→ What is required
All that is needed is each line of the entries holding the word "MyCollectionPage", copied as it stands.

→ Stored items
::::::

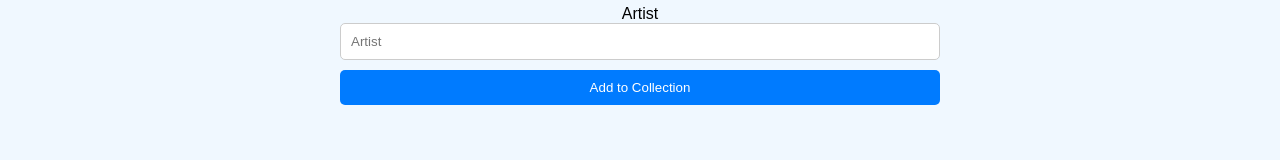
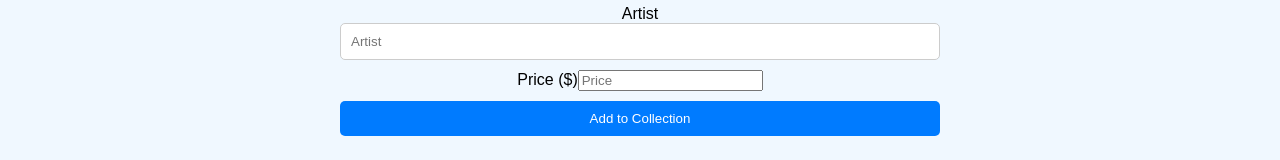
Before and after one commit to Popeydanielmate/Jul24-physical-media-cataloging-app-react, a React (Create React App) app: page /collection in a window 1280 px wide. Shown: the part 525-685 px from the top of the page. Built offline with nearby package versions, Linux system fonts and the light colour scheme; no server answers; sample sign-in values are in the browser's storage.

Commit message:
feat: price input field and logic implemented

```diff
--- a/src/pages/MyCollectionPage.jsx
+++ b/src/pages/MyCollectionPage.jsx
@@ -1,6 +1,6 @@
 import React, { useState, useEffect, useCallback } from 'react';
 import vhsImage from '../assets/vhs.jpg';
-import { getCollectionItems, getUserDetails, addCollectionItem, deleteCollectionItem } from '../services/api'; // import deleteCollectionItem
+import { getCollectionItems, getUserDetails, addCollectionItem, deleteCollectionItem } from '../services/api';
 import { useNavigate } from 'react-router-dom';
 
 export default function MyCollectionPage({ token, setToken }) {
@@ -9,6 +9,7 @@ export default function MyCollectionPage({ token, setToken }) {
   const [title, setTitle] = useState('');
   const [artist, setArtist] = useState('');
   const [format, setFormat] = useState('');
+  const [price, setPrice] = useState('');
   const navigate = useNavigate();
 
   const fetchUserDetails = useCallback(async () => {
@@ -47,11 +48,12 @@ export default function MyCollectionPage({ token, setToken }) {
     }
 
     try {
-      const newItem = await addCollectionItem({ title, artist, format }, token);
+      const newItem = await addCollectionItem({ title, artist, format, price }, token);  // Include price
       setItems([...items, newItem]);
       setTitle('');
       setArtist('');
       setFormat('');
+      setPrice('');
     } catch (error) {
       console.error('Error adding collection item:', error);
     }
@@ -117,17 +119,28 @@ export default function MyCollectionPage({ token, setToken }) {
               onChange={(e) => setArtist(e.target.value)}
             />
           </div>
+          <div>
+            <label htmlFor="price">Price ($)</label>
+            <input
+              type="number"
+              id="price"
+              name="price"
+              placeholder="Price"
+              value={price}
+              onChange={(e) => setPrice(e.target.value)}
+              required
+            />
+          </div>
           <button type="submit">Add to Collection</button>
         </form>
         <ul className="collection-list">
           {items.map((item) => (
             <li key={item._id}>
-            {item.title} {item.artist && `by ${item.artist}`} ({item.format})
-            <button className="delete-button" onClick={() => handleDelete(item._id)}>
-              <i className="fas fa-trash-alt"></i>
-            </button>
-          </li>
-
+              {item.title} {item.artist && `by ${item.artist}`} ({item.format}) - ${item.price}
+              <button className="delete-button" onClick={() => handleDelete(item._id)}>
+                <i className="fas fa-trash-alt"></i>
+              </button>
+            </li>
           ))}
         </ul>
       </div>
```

::::::

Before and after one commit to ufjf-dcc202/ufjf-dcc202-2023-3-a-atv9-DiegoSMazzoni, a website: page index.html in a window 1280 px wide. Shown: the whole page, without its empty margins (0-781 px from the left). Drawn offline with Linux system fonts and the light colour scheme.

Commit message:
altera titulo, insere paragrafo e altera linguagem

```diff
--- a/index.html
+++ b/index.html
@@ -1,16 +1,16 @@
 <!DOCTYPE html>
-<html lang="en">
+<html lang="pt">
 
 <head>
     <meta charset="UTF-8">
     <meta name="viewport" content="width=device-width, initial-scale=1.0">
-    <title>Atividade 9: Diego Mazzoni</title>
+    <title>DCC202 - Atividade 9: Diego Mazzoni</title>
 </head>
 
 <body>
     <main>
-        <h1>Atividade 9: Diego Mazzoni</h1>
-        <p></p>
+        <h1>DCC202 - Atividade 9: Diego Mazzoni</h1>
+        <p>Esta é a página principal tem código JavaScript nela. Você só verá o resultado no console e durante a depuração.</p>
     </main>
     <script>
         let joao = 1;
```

::::::

→ Task response
--- a/src/pages/MyCollectionPage.jsx
+++ b/src/pages/MyCollectionPage.jsx
 export default function MyCollectionPage({ token, setToken }) {
@@ -9,6 +9,7 @@ export default function MyCollectionPage({ token, setToken }) {
@@ -47,11 +48,12 @@ export default function MyCollectionPage({ token, setToken }) {
@@ -117,17 +119,28 @@ export default function MyCollectionPage({ token, setToken }) {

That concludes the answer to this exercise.